(Saved entries)
"""

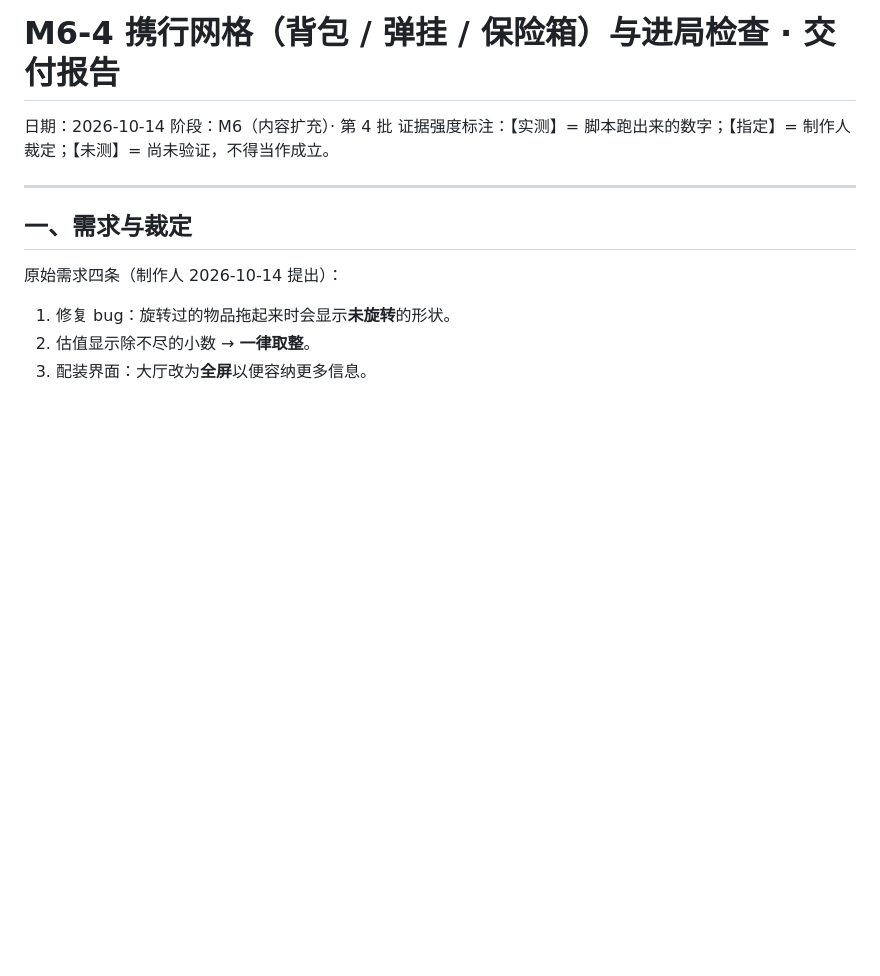
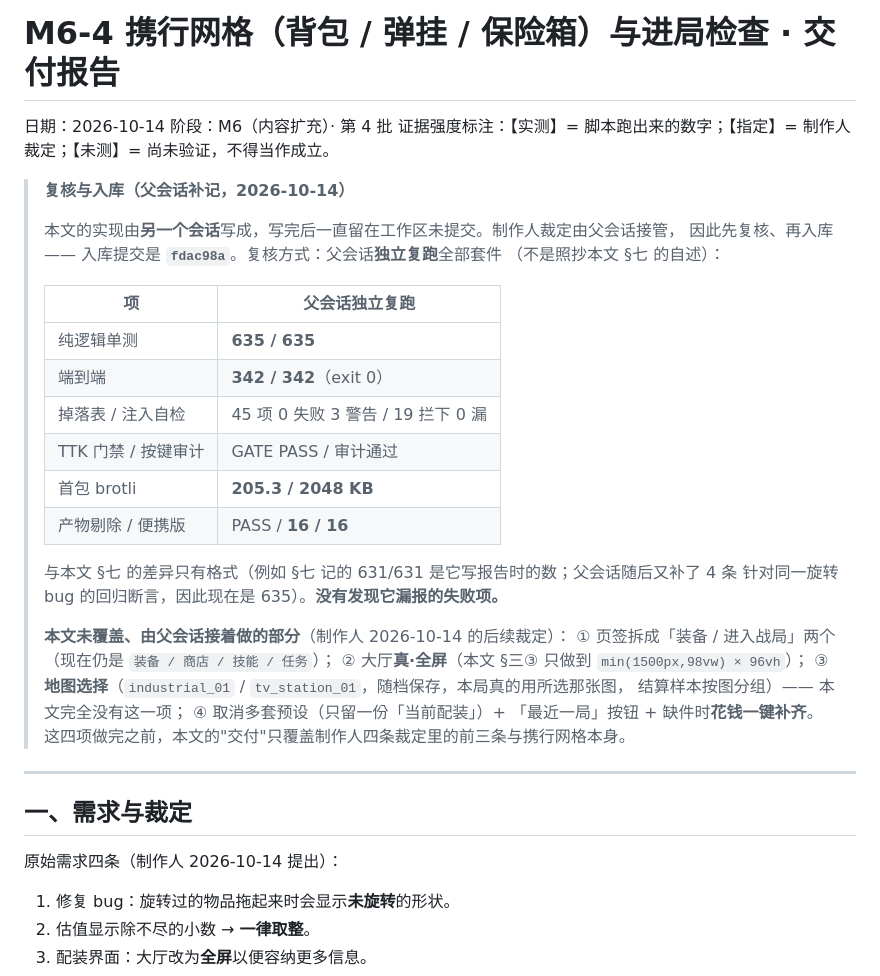
Before and after one commit to aaaa26666/h5sdc, a Markdown page: docs/21-M6-4-携行网格与入局检查报告.md, the part around the change. GitHub-like rendering; blank space fills up the shorter version.

Commit message:
docs(M6-4): 在报告里补「复核与入库」一节（平行会话的成果已由本会话验证并入库）
- 记录入库提交 `fdac98a`
- 逐项列出父会话**独立复跑**的数字（单测 635/635、端到端 342/342、掉落表 45/0/3 警告、
  TTK 门禁 PASS、按键审计 PASS、首包 205.3 KB、产物剔除 PASS、便携版 16/16），
  并说明与报告 §七 的差异只是"它写报告后又补了 4 条同一 bug 的回归断言"
- 明确列出**本文未覆盖、由父会话接着做**的四项（页签拆分 / 真全屏 / 地图选择 /
  取消多套预设 +「最近一局」+ 花钱补齐），避免把"前三条 + 携行网格"误读成全部完成

```diff
--- a/docs/21-M6-4-携行网格与入局检查报告.md
+++ b/docs/21-M6-4-携行网格与入局检查报告.md
@@ -4,7 +4,34 @@
 阶段：M6（内容扩充）· 第 4 批
 证据强度标注：【实测】= 脚本跑出来的数字；【指定】= 制作人裁定；【未测】= 尚未验证，不得当作成立。
 
+> **复核与入库（父会话补记，2026-10-14）**
+>
+> 本文的实现由**另一个会话**写成，写完后一直留在工作区未提交。制作人裁定由父会话接管，
+> 因此先复核、再入库 —— 入库提交是 **`fdac98a`**。复核方式：父会话**独立复跑**全部套件
+> （不是照抄本文 §七 的自述）：
+>
+> | 项 | 父会话独立复跑 |
+> |---|---|
+> | 纯逻辑单测 | **635 / 635** |
+> | 端到端 | **342 / 342**（exit 0） |
+> | 掉落表 / 注入自检 | 45 项 0 失败 3 警告 / 19 拦下 0 漏 |
+> | TTK 门禁 / 按键审计 | GATE PASS / 审计通过 |
+> | 首包 brotli | **205.3 / 2048 KB** |
+> | 产物剔除 / 便携版 | PASS / **16 / 16** |
+>
+> 与本文 §七 的差异只有格式（例如 §七 记的 631/631 是它写报告时的数；父会话随后又补了 4 条
+> 针对同一旋转 bug 的回归断言，因此现在是 635）。**没有发现它漏报的失败项。**
+>
+> **本文未覆盖、由父会话接着做的部分**（制作人 2026-10-14 的后续裁定）：
+> ① 页签拆成「装备 / 进入战局」两个（现在仍是 `装备 / 商店 / 技能 / 任务`）；
+> ② 大厅**真·全屏**（本文 §三③ 只做到 `min(1500px,98vw) × 96vh`）；
+> ③ **地图选择**（`industrial_01` / `tv_station_01`，随档保存，本局真的用所选那张图，
+>    结算样本按图分组）—— 本文完全没有这一项；
+> ④ 取消多套预设（只留一份「当前配装」）+ 「最近一局」按钮 + 缺件时**花钱一键补齐**。
+> 这四项做完之前，本文的"交付"只覆盖制作人四条裁定里的前三条与携行网格本身。
+
 ---
+
 
 ## 一、需求与裁定
 
```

"""

» TASK DIRECTIONS
A verbatim copy of every record is required, with all pictures excluded.

» RESULT OF THIS TASK
Before and after one commit to aaaa26666/h5sdc, a Markdown page: docs/21-M6-4-携行网格与入局检查报告.md, the part around the change. GitHub-like rendering; blank space fills up the shorter version.

Commit message:
docs(M6-4): 在报告里补「复核与入库」一节（平行会话的成果已由本会话验证并入库）
- 记录入库提交 `fdac98a`
- 逐项列出父会话**独立复跑**的数字（单测 635/635、端到端 342/342、掉落表 45/0/3 警告、
  TTK 门禁 PASS、按键审计 PASS、首包 205.3 KB、产物剔除 PASS、便携版 16/16），
  并说明与报告 §七 的差异只是"它写报告后又补了 4 条同一 bug 的回归断言"
- 明确列出**本文未覆盖、由父会话接着做**的四项（页签拆分 / 真全屏 / 地图选择 /
  取消多套预设 +「最近一局」+ 花钱补齐），避免把"前三条 + 携行网格"误读成全部完成

```diff
--- a/docs/21-M6-4-携行网格与入局检查报告.md
+++ b/docs/21-M6-4-携行网格与入局检查报告.md
@@ -4,7 +4,34 @@
 阶段：M6（内容扩充）· 第 4 批
 证据强度标注：【实测】= 脚本跑出来的数字；【指定】= 制作人裁定；【未测】= 尚未验证，不得当作成立。
 
+> **复核与入库（父会话补记，2026-10-14）**
+>
+> 本文的实现由**另一个会话**写成，写完后一直留在工作区未提交。制作人裁定由父会话接管，
+> 因此先复核、再入库 —— 入库提交是 **`fdac98a`**。复核方式：父会话**独立复跑**全部套件
+> （不是照抄本文 §七 的自述）：
+>
+> | 项 | 父会话独立复跑 |
+> |---|---|
+> | 纯逻辑单测 | **635 / 635** |
+> | 端到端 | **342 / 342**（exit 0） |
+> | 掉落表 / 注入自检 | 45 项 0 失败 3 警告 / 19 拦下 0 漏 |
+> | TTK 门禁 / 按键审计 | GATE PASS / 审计通过 |
+> | 首包 brotli | **205.3 / 2048 KB** |
+> | 产物剔除 / 便携版 | PASS / **16 / 16** |
+>
+> 与本文 §七 的差异只有格式（例如 §七 记的 631/631 是它写报告时的数；父会话随后又补了 4 条
+> 针对同一旋转 bug 的回归断言，因此现在是 635）。**没有发现它漏报的失败项。**
+>
+> **本文未覆盖、由父会话接着做的部分**（制作人 2026-10-14 的后续裁定）：
+> ① 页签拆成「装备 / 进入战局」两个（现在仍是 `装备 / 商店 / 技能 / 任务`）；
+> ② 大厅**真·全屏**（本文 §三③ 只做到 `min(1500px,98vw) × 96vh`）；
+> ③ **地图选择**（`industrial_01` / `tv_station_01`，随档保存，本局真的用所选那张图，
+>    结算样本按图分组）—— 本文完全没有这一项；
+> ④ 取消多套预设（只留一份「当前配装」）+ 「最近一局」按钮 + 缺件时**花钱一键补齐**。
+> 这四项做完之前，本文的"交付"只覆盖制作人四条裁定里的前三条与携行网格本身。
+
 ---
+
 
 ## 一、需求与裁定
 
```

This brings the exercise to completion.